     paraphrasing other people's work and ideas while still referencing the source

     completing your own work independently

     behaving honestly in exams, assignments, and other types of academic work.


Referencing is an important tool for academic integrity and avoiding plagiarism.  Actions you can take to ensure you reference correctly include:    

   putting ideas and information in your own words while doing research

   recording your sources' authorship and publication details

   finding out which referencing style you need to use and learning its rules

   inserting references into your work as you write

   using Turnitin to check for similarity of your work to other sources

   learning more about referencing and paraphrasing elsewhere on this website 

   attending online academic skills workshops

   booking an appointment with a Learning Adviser.



Academic Integrity Quiz

  Check your knowledge about Academic Integrity

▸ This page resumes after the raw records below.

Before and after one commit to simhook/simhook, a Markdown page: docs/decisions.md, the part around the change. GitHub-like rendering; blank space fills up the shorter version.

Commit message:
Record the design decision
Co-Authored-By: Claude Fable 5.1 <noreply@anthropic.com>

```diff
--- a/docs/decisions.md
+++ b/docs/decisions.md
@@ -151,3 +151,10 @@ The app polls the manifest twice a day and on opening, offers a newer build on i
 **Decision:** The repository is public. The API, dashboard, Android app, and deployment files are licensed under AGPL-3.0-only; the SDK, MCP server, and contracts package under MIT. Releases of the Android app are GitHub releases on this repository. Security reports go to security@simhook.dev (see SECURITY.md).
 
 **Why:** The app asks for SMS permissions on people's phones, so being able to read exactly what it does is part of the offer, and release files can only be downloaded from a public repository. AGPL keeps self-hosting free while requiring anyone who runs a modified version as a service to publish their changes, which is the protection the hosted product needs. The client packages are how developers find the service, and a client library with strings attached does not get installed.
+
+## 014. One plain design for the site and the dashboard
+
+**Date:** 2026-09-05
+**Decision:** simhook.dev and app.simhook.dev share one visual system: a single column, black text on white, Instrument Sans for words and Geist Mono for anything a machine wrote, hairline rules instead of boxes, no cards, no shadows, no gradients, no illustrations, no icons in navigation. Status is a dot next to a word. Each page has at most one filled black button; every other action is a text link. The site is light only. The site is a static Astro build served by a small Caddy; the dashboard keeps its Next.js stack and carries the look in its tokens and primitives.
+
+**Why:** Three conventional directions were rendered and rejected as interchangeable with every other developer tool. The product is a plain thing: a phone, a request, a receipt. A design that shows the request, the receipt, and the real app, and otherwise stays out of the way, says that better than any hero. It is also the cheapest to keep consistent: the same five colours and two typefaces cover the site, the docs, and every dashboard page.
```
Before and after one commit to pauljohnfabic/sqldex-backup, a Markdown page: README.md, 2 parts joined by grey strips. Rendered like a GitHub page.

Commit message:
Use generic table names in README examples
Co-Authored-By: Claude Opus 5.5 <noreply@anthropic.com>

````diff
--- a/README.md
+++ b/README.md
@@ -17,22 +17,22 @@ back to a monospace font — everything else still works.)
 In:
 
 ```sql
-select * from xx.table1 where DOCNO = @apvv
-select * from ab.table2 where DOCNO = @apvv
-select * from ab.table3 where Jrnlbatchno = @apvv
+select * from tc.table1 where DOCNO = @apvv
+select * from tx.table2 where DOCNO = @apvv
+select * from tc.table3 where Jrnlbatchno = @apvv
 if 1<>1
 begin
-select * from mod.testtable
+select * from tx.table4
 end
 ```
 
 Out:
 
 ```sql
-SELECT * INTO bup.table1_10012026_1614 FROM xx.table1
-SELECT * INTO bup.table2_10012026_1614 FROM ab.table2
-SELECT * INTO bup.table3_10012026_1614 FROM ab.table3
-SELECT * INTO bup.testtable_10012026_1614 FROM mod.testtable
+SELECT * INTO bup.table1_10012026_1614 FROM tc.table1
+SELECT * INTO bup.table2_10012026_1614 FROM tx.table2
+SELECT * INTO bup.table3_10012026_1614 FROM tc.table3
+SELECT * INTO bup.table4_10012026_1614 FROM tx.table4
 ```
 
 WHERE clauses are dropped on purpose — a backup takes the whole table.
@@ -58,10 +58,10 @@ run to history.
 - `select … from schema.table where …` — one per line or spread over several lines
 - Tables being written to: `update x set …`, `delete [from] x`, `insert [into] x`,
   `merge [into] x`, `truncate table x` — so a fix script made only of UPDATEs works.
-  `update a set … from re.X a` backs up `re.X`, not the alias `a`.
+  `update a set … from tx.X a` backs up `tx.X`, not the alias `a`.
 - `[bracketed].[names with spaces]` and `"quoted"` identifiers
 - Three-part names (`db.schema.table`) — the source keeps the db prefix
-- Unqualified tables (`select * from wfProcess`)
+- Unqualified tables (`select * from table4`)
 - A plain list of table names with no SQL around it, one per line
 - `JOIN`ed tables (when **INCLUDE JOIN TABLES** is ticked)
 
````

  • Once you have completed the Academic Integrity module, test your knowledge by doing the quiz below.
  • There are 11 questions in this quiz. You must answer 9 out of 11  questions correctly for this quiz to be considered complete and to access the Completion Certificate tool to view and generate your certificate of completion (see next page).
  • When you have answered all questions, click 'Finish' to see your result and the correct answers.
  • You can attempt the quiz more than once if you want to review, practise and improve your understanding.
  • If you do not understand the quiz questions and/or answers, click here to book an appointment with a Learning Adviser.  Bring your questions and your quiz results to the appointment.

Print Your Certificate

For this module to be considered complete, you must score at least 9/11 on the quiz, and then access and generate your Completion Certificate. 

So, once you have completed the quiz and received at least 9/11 - return to the Academic Integrity Module tab in the menu where you can view the link to the Certificate tool.